Itemized modification records:
# # # # # # #

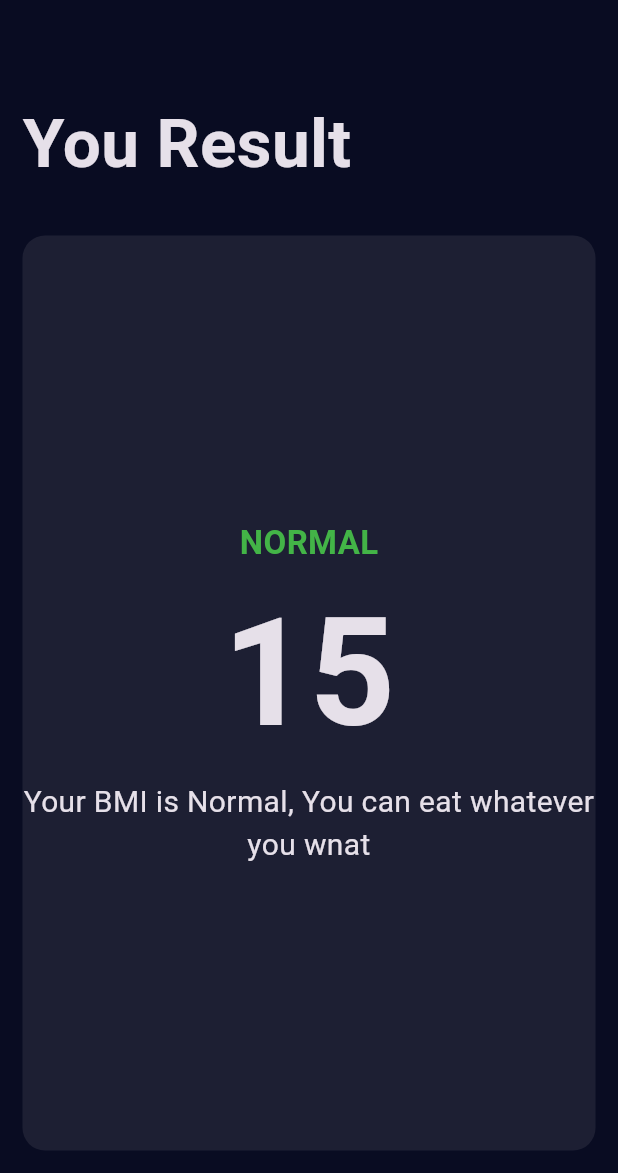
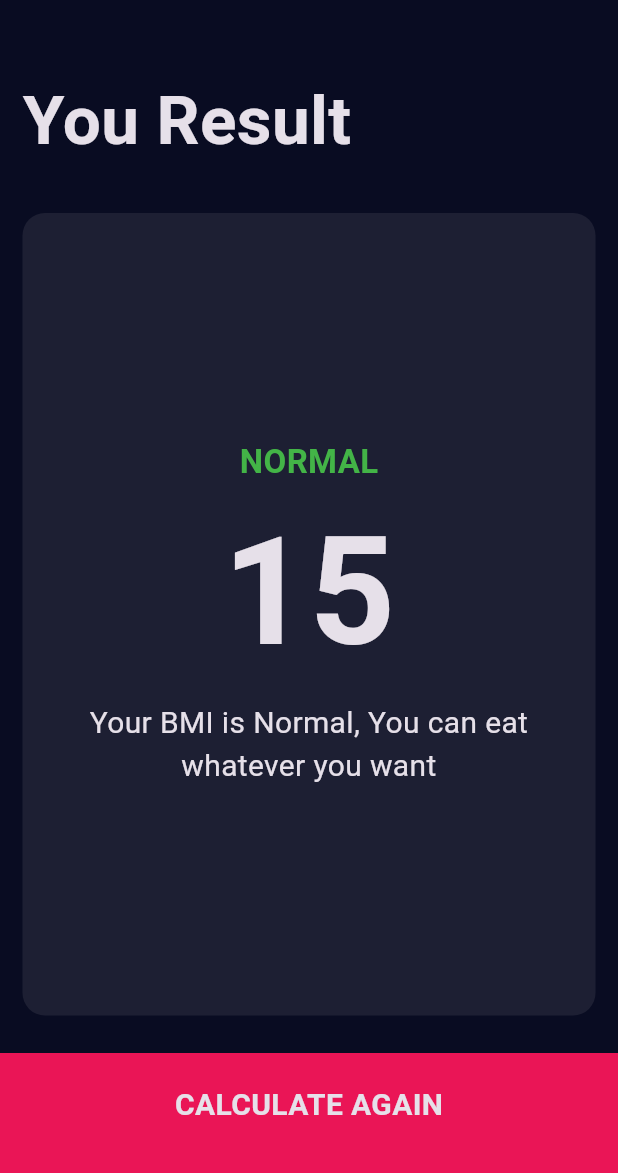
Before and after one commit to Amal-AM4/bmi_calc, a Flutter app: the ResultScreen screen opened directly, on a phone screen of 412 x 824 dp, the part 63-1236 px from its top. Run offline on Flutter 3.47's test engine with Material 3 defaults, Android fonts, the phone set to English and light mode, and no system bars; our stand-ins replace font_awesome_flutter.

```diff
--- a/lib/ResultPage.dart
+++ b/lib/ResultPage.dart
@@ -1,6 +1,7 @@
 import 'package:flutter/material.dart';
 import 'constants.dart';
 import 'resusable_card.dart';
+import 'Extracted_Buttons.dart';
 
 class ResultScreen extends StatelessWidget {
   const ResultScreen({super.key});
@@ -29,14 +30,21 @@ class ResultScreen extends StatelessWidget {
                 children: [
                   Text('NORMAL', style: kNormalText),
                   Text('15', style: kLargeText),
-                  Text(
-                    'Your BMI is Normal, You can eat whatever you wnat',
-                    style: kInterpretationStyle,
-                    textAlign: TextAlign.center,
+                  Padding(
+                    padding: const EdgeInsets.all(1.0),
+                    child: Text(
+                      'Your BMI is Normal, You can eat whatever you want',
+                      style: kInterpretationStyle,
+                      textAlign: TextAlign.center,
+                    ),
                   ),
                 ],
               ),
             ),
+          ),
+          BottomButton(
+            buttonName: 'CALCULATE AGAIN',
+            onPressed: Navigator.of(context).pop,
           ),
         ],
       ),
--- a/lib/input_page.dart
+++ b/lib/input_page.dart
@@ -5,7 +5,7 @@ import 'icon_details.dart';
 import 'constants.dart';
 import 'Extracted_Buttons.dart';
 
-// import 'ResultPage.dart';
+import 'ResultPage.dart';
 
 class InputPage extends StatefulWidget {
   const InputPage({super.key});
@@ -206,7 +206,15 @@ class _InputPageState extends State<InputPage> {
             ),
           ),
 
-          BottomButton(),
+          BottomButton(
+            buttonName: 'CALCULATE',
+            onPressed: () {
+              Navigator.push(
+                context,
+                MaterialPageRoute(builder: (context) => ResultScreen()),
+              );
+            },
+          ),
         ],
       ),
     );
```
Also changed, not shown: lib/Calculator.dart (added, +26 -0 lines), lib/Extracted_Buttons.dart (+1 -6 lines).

# # # # # # #

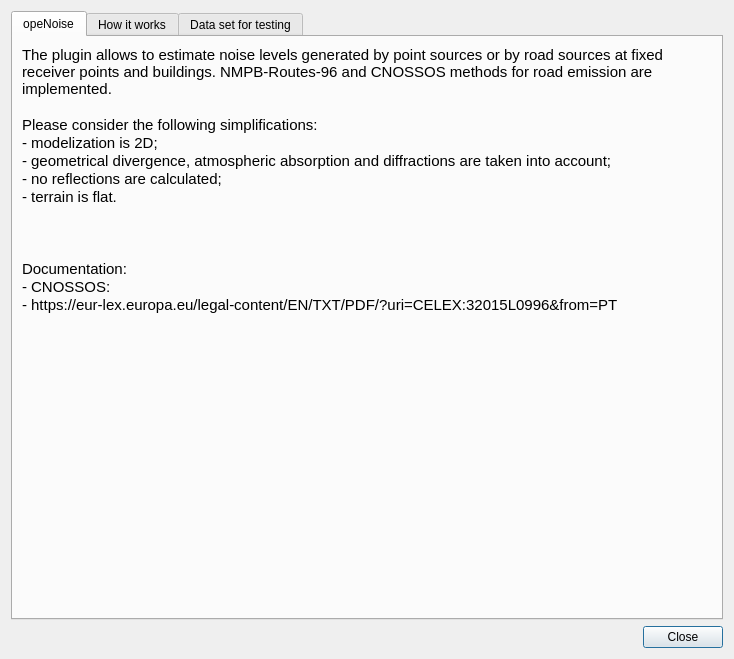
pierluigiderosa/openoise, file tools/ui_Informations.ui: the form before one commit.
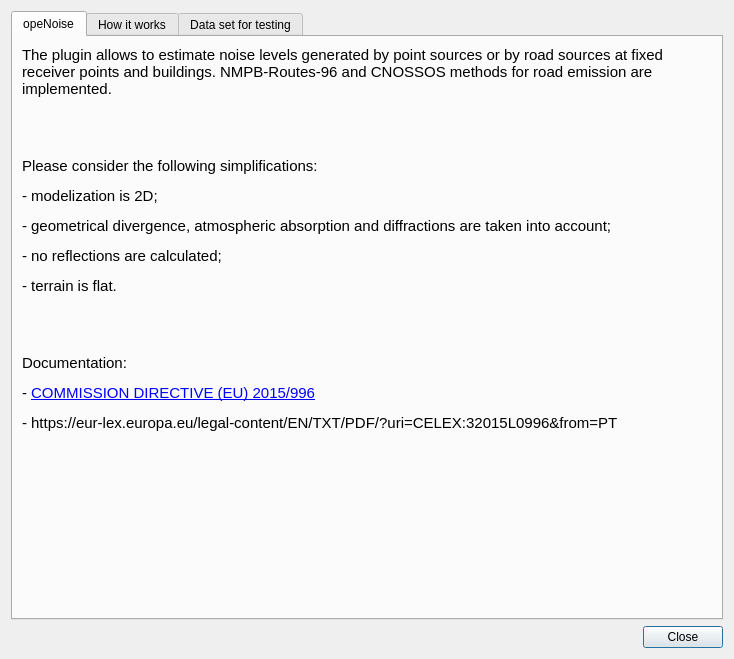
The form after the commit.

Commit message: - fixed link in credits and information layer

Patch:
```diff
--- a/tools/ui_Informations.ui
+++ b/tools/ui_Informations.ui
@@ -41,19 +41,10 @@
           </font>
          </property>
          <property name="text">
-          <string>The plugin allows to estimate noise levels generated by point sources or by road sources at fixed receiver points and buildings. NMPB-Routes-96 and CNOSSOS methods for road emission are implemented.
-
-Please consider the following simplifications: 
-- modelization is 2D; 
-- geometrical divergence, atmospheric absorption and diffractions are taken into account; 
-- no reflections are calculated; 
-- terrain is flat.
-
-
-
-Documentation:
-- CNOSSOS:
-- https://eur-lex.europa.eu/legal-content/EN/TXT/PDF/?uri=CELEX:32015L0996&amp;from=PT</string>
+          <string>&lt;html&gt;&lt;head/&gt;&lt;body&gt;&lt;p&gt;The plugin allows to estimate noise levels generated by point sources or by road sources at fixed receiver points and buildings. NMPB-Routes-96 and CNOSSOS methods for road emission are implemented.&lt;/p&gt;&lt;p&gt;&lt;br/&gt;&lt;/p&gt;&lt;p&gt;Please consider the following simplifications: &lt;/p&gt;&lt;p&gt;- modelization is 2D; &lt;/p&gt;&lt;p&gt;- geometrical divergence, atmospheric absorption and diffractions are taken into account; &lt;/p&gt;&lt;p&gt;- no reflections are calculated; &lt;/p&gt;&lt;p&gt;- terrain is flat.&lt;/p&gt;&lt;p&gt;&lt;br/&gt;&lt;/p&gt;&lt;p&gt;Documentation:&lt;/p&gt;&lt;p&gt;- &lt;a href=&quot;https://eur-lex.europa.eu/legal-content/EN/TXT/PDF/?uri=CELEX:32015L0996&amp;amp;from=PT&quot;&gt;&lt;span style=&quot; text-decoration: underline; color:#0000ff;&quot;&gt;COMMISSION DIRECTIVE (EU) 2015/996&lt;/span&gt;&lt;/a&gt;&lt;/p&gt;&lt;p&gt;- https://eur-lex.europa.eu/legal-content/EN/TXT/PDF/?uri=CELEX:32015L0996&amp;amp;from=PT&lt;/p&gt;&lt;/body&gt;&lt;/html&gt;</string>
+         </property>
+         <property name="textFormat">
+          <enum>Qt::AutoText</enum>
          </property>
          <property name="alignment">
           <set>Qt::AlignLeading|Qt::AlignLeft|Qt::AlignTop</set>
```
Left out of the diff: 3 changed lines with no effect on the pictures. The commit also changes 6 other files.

# # # # # # #

## TASK TO COMPLETE
Each line in which the string "class" is found must be copied from the data.

## EXPECTED ANSWER
 class ResultScreen extends StatelessWidget {
@@ -29,14 +30,21 @@ class ResultScreen extends StatelessWidget {
 class InputPage extends StatefulWidget {
@@ -206,7 +206,15 @@ class _InputPageState extends State<InputPage> {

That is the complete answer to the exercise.